This is because, rightly or wrongly, the plight of Lai has now been intertwined with the fate of a sizable part of the Hong Kong populace under Chinese rule. The enormity of power of the Hong Kong government and the state behind it invoked to put pressure on Lai and the newspaper since the handover has provoked a feeling of empathy among the populace.
Even for those who hate the style and approach of Apple Daily, they see the all-out efforts by the authorities to get rid of it will cause more harm to the city’s freedom of the press and freedom of expression.
News media around the world are facing a hard time. Apple Daily is no exception. Like many other media outlets, it has to fight for its survival. But unlike many others, it has a special place in the media landscape and society as a whole. Still, a significant number of people see the existence of room for Apple Daily to operate and compete freely for readers is an important sign of the city’s diversity and tolerance of views that are deemed extreme.
For the media to play its role as the fourth power to monitor the wrongdoings of people with power and wealth, they should be free from political persecution and interference.
For many decades, journalists in Hong Kong had been given much room in their reporting without being subject to threats to their personal safety and political intimidation by the authorities. Scenes of police officers en masse raided at newsrooms appeared in footage of news in Third World places. Journalists in Hong Kong would have never thought they happened in the city.
It could not be more blatant and ironic that the Hong Kong Police has imposed a new rule on cherry-picking media they deem as friendly and cooperative for reporting in cordoned-off areas during the searches on Monday.
Under the rule, the Police would select media outlets which they consider as being more cooperative and trustworthy to have access to restricted areas in their operation, according to Police Commissioner Chris Tang Ping-keung.
Another police officer, meanwhile, told journalists they would also take into account the scale of media outlets in their selection. She told reporters they would not pick media outlets which were uncooperative and had hindered the work of officers in their previous operation.

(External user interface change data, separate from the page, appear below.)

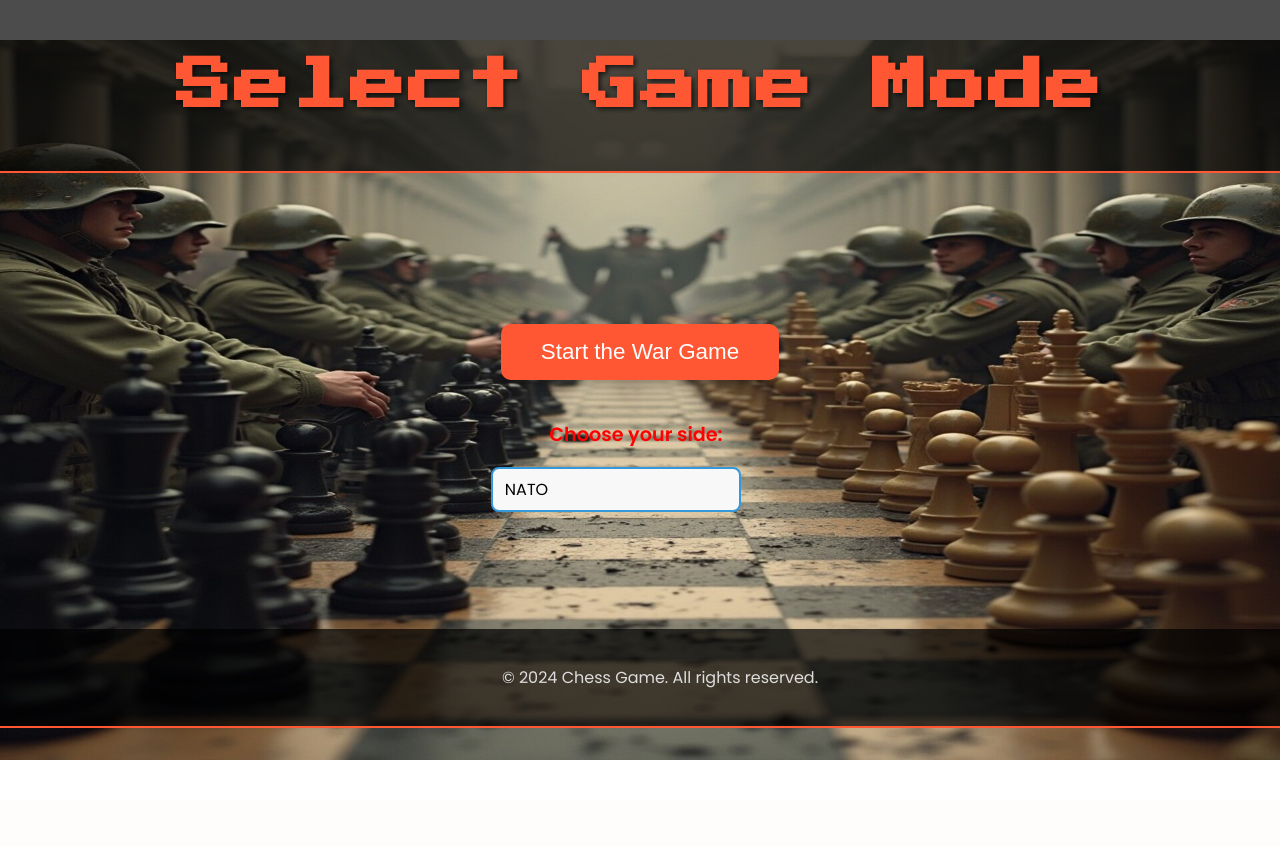
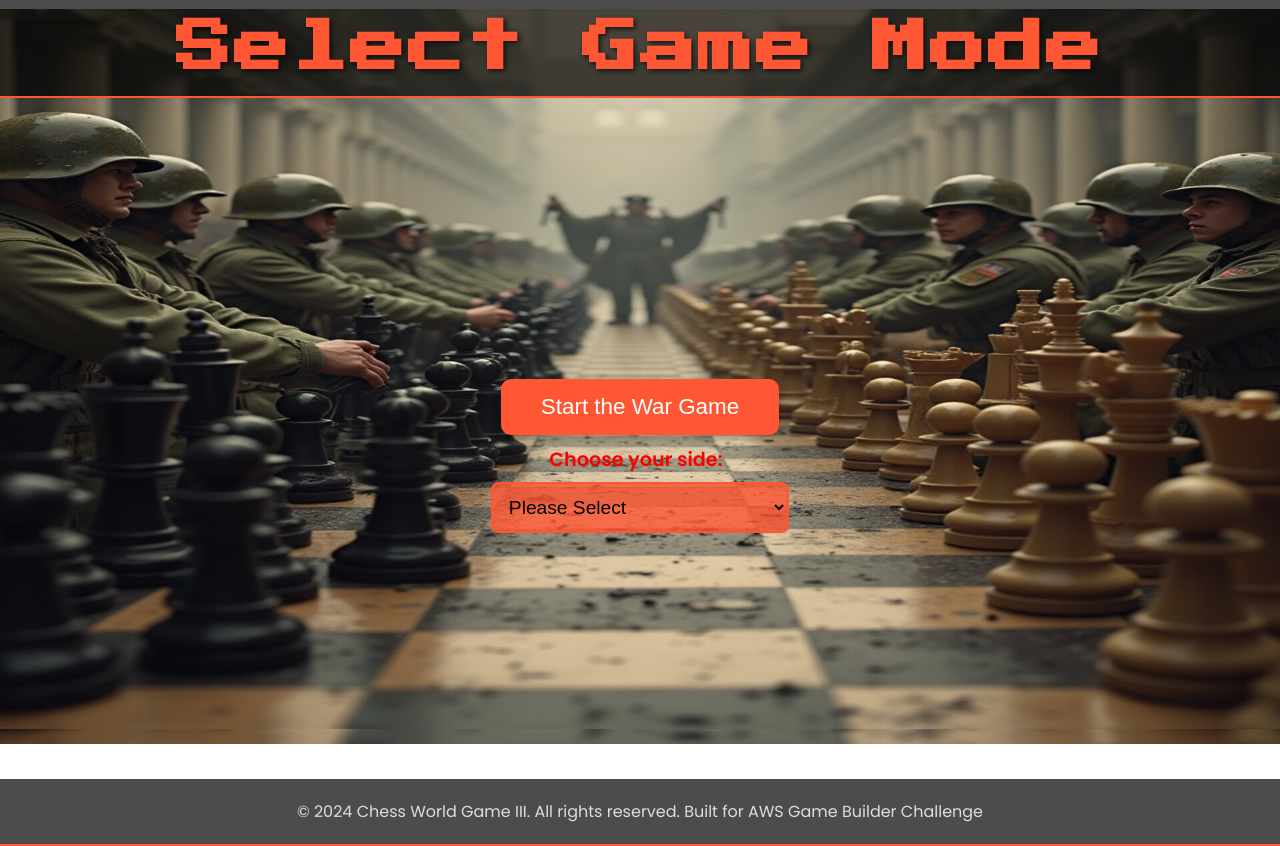
Before and after one commit to rogerkorantenng/chess-game, a Django app: page / in a window 1280 px wide. Before the commit the page ends 760 px from the top, so only its background shows below. Run offline with Django 4.2, Linux system fonts and the light colour scheme.

Commit message:
Modify the page

```diff
--- a/game/templates/choosePage.html
+++ b/game/templates/choosePage.html
@@ -13,36 +13,40 @@
 
     <style>
         /* Basic Reset */
+        * {
+            margin: 0;
+            padding: 0;
+            box-sizing: border-box;
+        }
+
         body, html {
             margin: 0;
             padding: 0;
-            height: 80%;
-            font-family: 'Poppins', sans-serif; /* Modern sans-serif font for better readability */
+            height: 96%;
+            font-family: 'Poppins', sans-serif;
             background: url("{% static 'images/background.jpg' %}") no-repeat center center fixed;
             background-size: contain;
             color: white;
         }
 
-        /* Centered Content */
         header, footer {
             text-align: center;
             padding: 20px;
-            background: rgba(0, 0, 0, 0.7); /* Darker header/footer background */
+            background: rgba(0, 0, 0, 0.7);
             z-index: 9999;
-            border-bottom: 2px solid #FF5733; /* Add a subtle bottom border */
+            border-bottom: 2px solid #FF5733;
         }
 
         h1 {
             font-size: 3.5rem;
             color: #FF5733;
-            font-family: 'Press Start 2P', cursive; /* Retro game font */
+            font-family: 'Press Start 2P', cursive;
             letter-spacing: 2px;
-            text-shadow: 2px 2px 5px rgba(0, 0, 0, 0.7); /* Subtle shadow for depth */
+            text-shadow: 2px 2px 5px rgba(0, 0, 0, 0.7);
         }
 
         footer p {
             font-size: 1rem;
-            font-family: 'Poppins', sans-serif;
             color: #ddd;
         }
 
@@ -84,26 +87,7 @@
 
         .btn:focus {
             outline: none;
-            box-shadow: 0 0 0 3px rgba(255, 87, 51, 0.7); /* Focus ring for accessibility */
-        }
-
-        /* Dropdown Styling */
-        .dropdown-group {
-            margin-top: 30px;
-            font-size: 1.2rem;
-        }
-
-        .dropdown-select {
-            padding: 12px;
-            font-size: 1.2rem;
-            background: rgba(255, 87, 51, 0.8);
-            color: black;
-            border-radius: 8px;
-            border: 2px solid #FF5733;
-            transition: all 0.3s ease;
-            width: 200px;
-            margin-top: 10px;
-            font-family: 'Poppins', sans-serif;
+            box-shadow: 0 0 0 3px rgba(255, 87, 51, 0.7);
         }
 
         .dropdown-select:hover {
@@ -149,22 +131,9 @@
             font-size: 24px;
             margin-bottom: 20px;
             font-weight: bold;
-            color: red; /* Make the text red */
-        }
-
-        .dropdown-label {
-            font-size: 1.2rem;
             color: red;
         }
 
-        /* Style for the dropdown container */
-        .custom-dropdown {
-            position: relative;
-            width: 100%;
-            max-width: 250px;
-        }
-
-        /* Style for the dropdown label */
         .dropdown-label {
             font-size: 1.2rem;
             color: red;
@@ -173,31 +142,27 @@
             display: block;
         }
 
-        /* Style for the select dropdown */
+        /* Dropdown Container */
+        .dropdown-container {
+            position: relative;
+            width: 250px;
+        }
+
+        /* Style for the dropdown */
         .dropdown-select {
             width: 100%;
-            padding: 12px;
-            font-size: 1rem;
-            background-color: #f8f8f8;
-            border: 2px solid #3498db;
+            padding: 12px 30px 12px 12px;
+            font-size: 1.2rem;
+            background-color: rgba(255, 87, 51, 0.8);
+            color: black;
             border-radius: 8px;
-            appearance: none;
+            border: 2px solid #FF5733;
             cursor: pointer;
-            outline: none;
-            transition: border-color 0.3s ease;
+            position: relative;
+            transition: all 0.3s ease;
         }
 
-        /* Customizing the dropdown when focused */
-        .dropdown-select:focus {
-            border-color: #2980b9;
-        }
-
-        /* Style the options */
-        .dropdown-option {
-            padding: 10px;
-        }
-
-        /* Custom arrow for the dropdown */
+        /* Custom dropdown arrow */
         .dropdown-select::after {
             content: ' ▼';
             font-size: 12px;
@@ -249,6 +250,7 @@
                 <label for="dropdown" class="dropdown-label">Choose your side:</label>
                 <div class="custom-dropdown">
                     <select name="mySelect" id="dropdown" class="dropdown-select">
+                        <option value="" class="dropdown-option"> Please Select</option>
                         <option value="white" class="dropdown-option" data-icon="nato">NATO</option>
                         <option value="black" class="dropdown-option" data-icon="russia">Russia</option>
                     </select>
@@ -276,7 +278,7 @@
 </div>
 
 <footer>
-    <p>&copy; 2024 Chess Game. All rights reserved.</p>
+    <p>&copy; 2024 Chess World Game III. All rights reserved. Built for AWS Game Builder Challenge</p>
 </footer>
 
 <script>
```
Also changed, not shown: other parts of game/templates/choosePage.html (+50 -17 lines).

The unilateral alteration of rules by the Police aimed to penalise “uncooperative” journalists through restriction of their access to news events is a clear departure from the principle of fairness by the Government in coordinating with media’s reporting.
It is yet another case of the Government becoming more like a mainland city in the way it handles media, among many other things.
Chris Yeung, Chief Writer of CitizenNews, an online news platform, is a veteran journalist formerly worked with the South China Morning Post and the Hong Kong Economic Journal. He writes on Greater China issues.
This article was first published on Apple Daily website on August 13, 2020.